Flooding of historic proportions in several parts of the world has required the assistance of WSPA and its member societies in various relief and rescue operations.
WSPA’s Disaster Management division is often called upon in the monsoon season of the world’s tropical belt to assist in rescuing and treating animals, and provide food, shelter and water in the aftermath of related disasters.
However, during the end of 2010 and beginning of 2011, we have seen the heaviest flooding in many decades. In Brazil, Australia and Colombia, to name a few, floods and mudslides have killed hundreds of people and left vast areas under water.
WSPA and its member societies have been conducting rescue and relief operations since the beginning of Colombia’s floods in November 2010.
This month in Australia, WSPA responded to the request of its local member society, Queensland RSPCA, and sent a disaster assessment and response team to help determine the animal need. Queensland RSPCA had been coping with the situation, even running a service to reunite animals with their owners. However, faced with unprecedented flooding and flash floods in Brisbane, which forced closure of three of their rescue centers, Queensland RSPCA called on WSPA’s experience and ability to respond in such events, particularly in the rural areas.
In Brazil, the country’s most deadly floods and mudslides to date have devastated mountain towns outside of Rio de Janeiro.
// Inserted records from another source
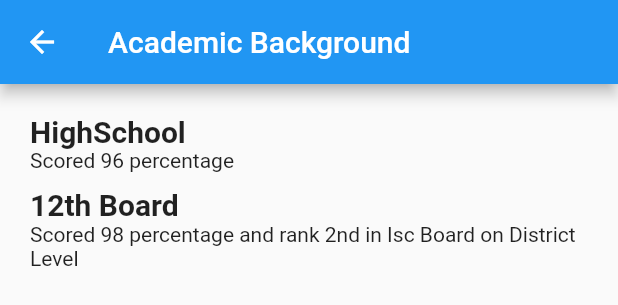
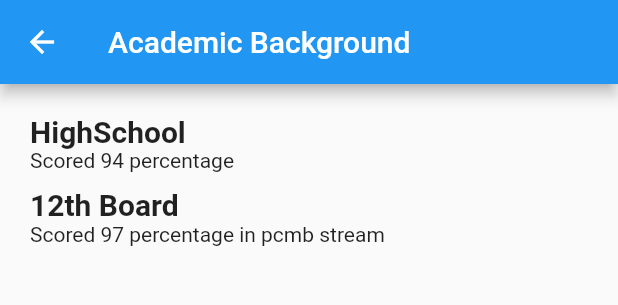
Before and after one commit to Shreya-5goyal/Medley_portfoilo, a Flutter app: what navbar() shows on an empty page, opened directly, after a tap on "Academics", on a phone screen of 412 x 824 dp. Shown: the top 305 px of the screen. Run offline on Flutter 3.47's test engine with Material 2 defaults, Android fonts, the phone set to English and light mode, and no system bars; network calls fail.

Commit message:
nine commit

```diff
--- a/lib/aboutpage.dart
+++ b/lib/aboutpage.dart
@@ -51,7 +51,7 @@ class aboutpage extends StatelessWidget {
             Padding(
               padding: const EdgeInsets.all(16.0),
               child: const Text(
-                'Hello, I am Shreya Goel .  I am a 19 years old'
+                'Hello, I am Shreya Goel .  I am a 19 years old. '
                 'I am pursuing btech in Ajay Kumar Garg Engineer College .'
                 'I completed my schooling from St. Thomas School.',
                 textAlign: TextAlign.center,
--- a/lib/academics.dart
+++ b/lib/academics.dart
@@ -15,14 +15,14 @@ class academics extends StatelessWidget {
               "HighSchool",
               style: TextStyle(fontSize: 20, fontWeight: FontWeight.bold),
             ),
-            Text("Scored 96 percentage"),
+            Text("Scored 94 percentage"),
             SizedBox(height: 10),
             Text(
               "12th Board",
               style: TextStyle(fontSize: 20, fontWeight: FontWeight.bold),
             ),
             Text(
-                "Scored 98 percentage and rank 2nd in Isc Board on District Level"),
+                "Scored 97 percentage in pcmb stream"),
             SizedBox(height: 10),
           ],
         ),
--- a/lib/navbar.dart
+++ b/lib/navbar.dart
@@ -2,6 +2,8 @@ import 'package:flutter/material.dart';
 import 'package:untitled/aboutpage.dart';
 import 'package:untitled/Contact.dart';
 import 'package:untitled/academics.dart';
+import 'package:untitled/exit.dart';
+import 'package:untitled/hobbies.dart';
 class navbar extends StatelessWidget {
   @override
   Widget build(BuildContext context) {
@@ -44,17 +46,16 @@ class navbar extends StatelessWidget {
             title: Text('Academics'),
             onTap: () => selectedItem(context, 2),
           ),
-          Divider(),
           ListTile(
-            leading: Icon(Icons.settings),
-            title: Text('Setting'),
-            onTap: () => selectedItem(context, 0),
+            leading: Icon(Icons.mic),
+            title: Text('Hobbies'),
+            onTap: () => selectedItem(context, 3),
           ),
           Divider(),
           ListTile(
             leading: Icon(Icons.exit_to_app),
             title: Text('Exit'),
-            onTap: () => selectedItem(context, 0),
+            onTap: () => selectedItem(context, 4),
           ),
         ],
       ),
@@ -75,13 +76,13 @@ class navbar extends StatelessWidget {
         Navigator.of(context).push(MaterialPageRoute(
           builder: (context) => academics(),
         ));
-      case 1:
+      case 3:
         Navigator.of(context).push(MaterialPageRoute(
-          builder: (context) => aboutpage(),
+          builder: (context) => hobbies(),
         ));
-      case 1:
+      case 4:
         Navigator.of(context).push(MaterialPageRoute(
-          builder: (context) => aboutpage(),
+          builder: (context) => exit(),
         ));
     }
   }
```
Also changed, not shown: lib/exit.dart (added, +31 -0 lines), lib/hobbies.dart (added, +28 -0 lines), lib/second.dart (+8 -1 lines).
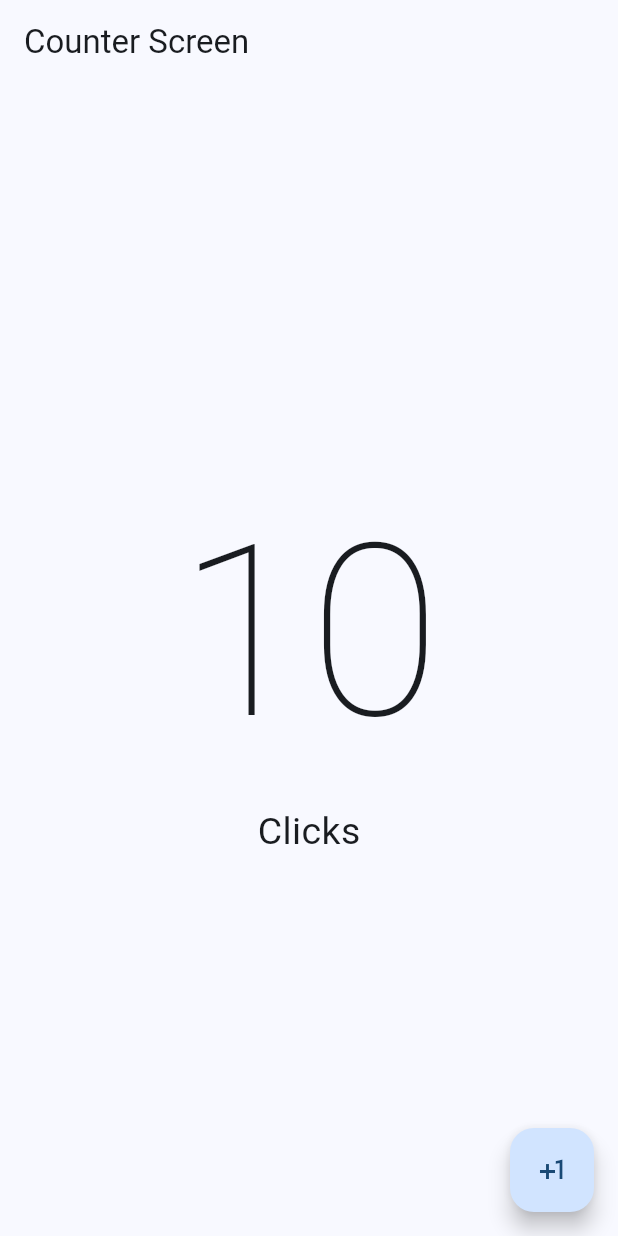
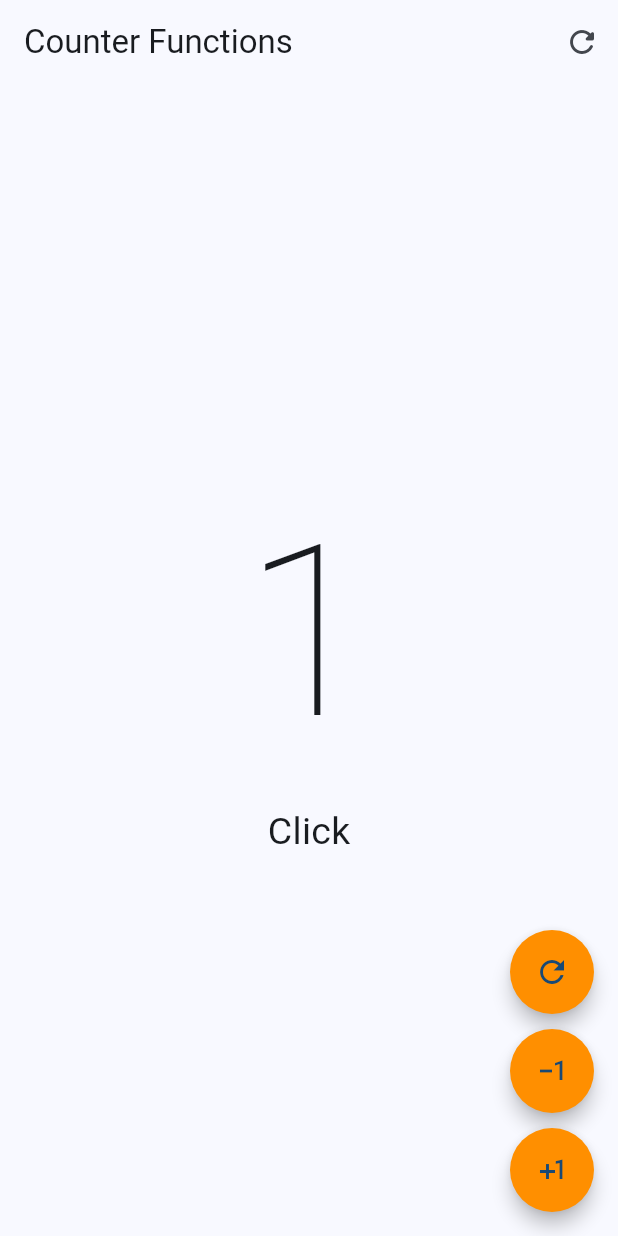
Before and after one commit to luigiuts/FlutterLuigi, a Flutter app: the screen it shows after launch, after a tap on the "plus one" icon, on a phone screen of 412 x 824 dp. Run offline on Flutter 3.47's test engine with Material 3 defaults, Android fonts, the phone set to English and light mode, and no system bars.

Commit message:
6-23-2024

```diff
--- a/Flutter-aplicaciones/hello_world_app/lib/main.dart
+++ b/Flutter-aplicaciones/hello_world_app/lib/main.dart
@@ -1,6 +1,7 @@
 import 'package:flutter/material.dart';
 import 'package:flutter/widgets.dart';
-import 'package:hello_world_app/presentation/screens/counter/cunter_screen.dart';
+import 'package:hello_world_app/presentation/screens/counter/counter_functions_screen.dart';
+//import 'package:hello_world_app/presentation/screens/counter/cunter_screen.dart';
 
 void main() {
   runApp(const MyApp());
@@ -17,7 +18,7 @@ class MyApp extends StatelessWidget {
         useMaterial3: true,
         colorSchemeSeed: Colors.blue
       ),
-      home: const CounterScreen()
+      home: const CounterFunctionsScreen()
     );
   }
 }
--- /dev/null
+++ b/Flutter-aplicaciones/hello_world_app/lib/presentation/screens/counter/counter_functions_screen.dart
@@ -0,0 +1,105 @@
+import 'package:flutter/material.dart';
+
+class CounterFunctionsScreen extends StatefulWidget {
+  const CounterFunctionsScreen({super.key});
+
+  @override
+  State<CounterFunctionsScreen> createState() => _CounterFunctionsScreenState();
+}
+
+class _CounterFunctionsScreenState extends State<CounterFunctionsScreen> {
+  int clickCounter = 0;
+  String clic = 'click';
+  @override
+  Widget build(BuildContext context) {
+    return Scaffold(
+        appBar: AppBar(
+          title: const Text('Counter Functions'),
+          actions: [
+            IconButton(
+              icon: const Icon(Icons.refresh_rounded),
+              onPressed: () {
+                setState(() {
+                  clickCounter = 0;
+                });
+              },
+            ),
+          ],
+        ),
+        body: Center(
+          child: Column(
+            mainAxisAlignment: MainAxisAlignment.center,
+            children: [
+              Text(
+                '$clickCounter',
+                style:
+                    const TextStyle(fontSize: 160, fontWeight: FontWeight.w100),
+              ),
+              Text('Click${clickCounter == 1 ? '' : 's'}',
+                  style: TextStyle(
+                    fontSize: 25,
+                  ))
+            ],
+          ),
+        ),
+        floatingActionButton: Column(
+          mainAxisAlignment: MainAxisAlignment.end,
+          children: [
+            CustomButton(
+              icon: Icons.refresh_outlined,
+              onPressed: () {
+                setState(() {
+                  clickCounter = 0;
+                });
+              },
+            ),
+            const SizedBox(
+              height: 10,
+            ),
+            CustomButton(
+              icon: Icons.exposure_minus_1_outlined,
+              onPressed: () {
+                setState(() {
+                  if (clickCounter == 0) return;
+                  clickCounter--;
+                });
+              },
+            ),
+            const SizedBox(
+              height: 10,
+            ),
+            CustomButton(
+              icon: Icons.plus_one,
+              onPressed: () {
+                setState(() {
+                  clickCounter++;
+                });
+              },
+            ),
+          ],
+        ));
+  }
+}
+
+class CustomButton extends StatelessWidget {
+  final IconData icon;
+  final VoidCallback? onPressed;
+
+  const CustomButton({
+    super.key,
+    required this.icon,
+    this.onPressed,
+  });
+
+  @override
+  Widget build(BuildContext context) {
+    return FloatingActionButton(
+      shape: const StadiumBorder(),
+      onPressed: onPressed,
+      child: Icon(icon),
+      enableFeedback: true,
+      elevation: 5,
+      backgroundColor: Colors.amber.shade800,
+    );
+  }
+}
--- a/Flutter-aplicaciones/hello_world_app/lib/presentation/screens/counter/cunter_screen.dart
+++ b/Flutter-aplicaciones/hello_world_app/lib/presentation/screens/counter/cunter_screen.dart
@@ -1,26 +1,46 @@
 import 'package:flutter/material.dart';
 
-class CounterScreen extends StatelessWidget {
+class CounterScreen extends StatefulWidget {
   const CounterScreen({super.key});
 
   @override
+  State<CounterScreen> createState() => _CounterScreenState();
+}
+
+class _CounterScreenState extends State<CounterScreen> {
+  int clickCounter = 0;
+  String clic = 'click';
+  @override
   Widget build(BuildContext context) {
-    return  Scaffold(
+    return Scaffold(
       appBar: AppBar(
         title: const Text('Counter Screen'),
       ),
       body: Center(
         child: Column(
           mainAxisAlignment: MainAxisAlignment.center,
-            children: const [
-              Text('10', style: TextStyle( fontSize: 160, fontWeight: FontWeight.w100 ),),
-              Text('Clicks', style: TextStyle( fontSize: 25, ))
+          children: [
+            Text(
+              '$clickCounter',
+              style:
+                  const TextStyle(fontSize: 160, fontWeight: FontWeight.w100),
+            ),
+            // if (clickCounter == 1)
+            // const Text('Click', style: TextStyle(fontSize: 25),),
+            // if (clickCounter != 1)
+            // const Text('Clicks', style: TextStyle(fontSize: 25),),
+              Text('Click${ clickCounter == 1 ? '': 's'}',
+                   style: TextStyle(
+                     fontSize: 25,
+                   ))
           ],
         ),
       ),
       floatingActionButton: FloatingActionButton(
         onPressed: () {
-
+          setState(() {
+            clickCounter += 1;
+          });
         },
         child: const Icon(Icons.plus_one),
       ),
```
Lines whose indentation alone changed are shown as unchanged.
A WSPA team arrived in the area on Jan. 18 to assess the animal need in the three worst affected towns – Teresópolis, Nova Friburgo and Petrópolis – and provide assistance to any animals encountered during the operation. WSPA has already received reports of dog fatalities in inundated animal rescue centers, while others are trapped without food.
Flooding in Sri Lanka has also resulted in human deaths and is currently being assessed for any animal need, as are new floods in Victoria State, Australia.
For more information on WSPA’s involvement in these floods and other disaster situations, please visit our blog, Animals In Disasters.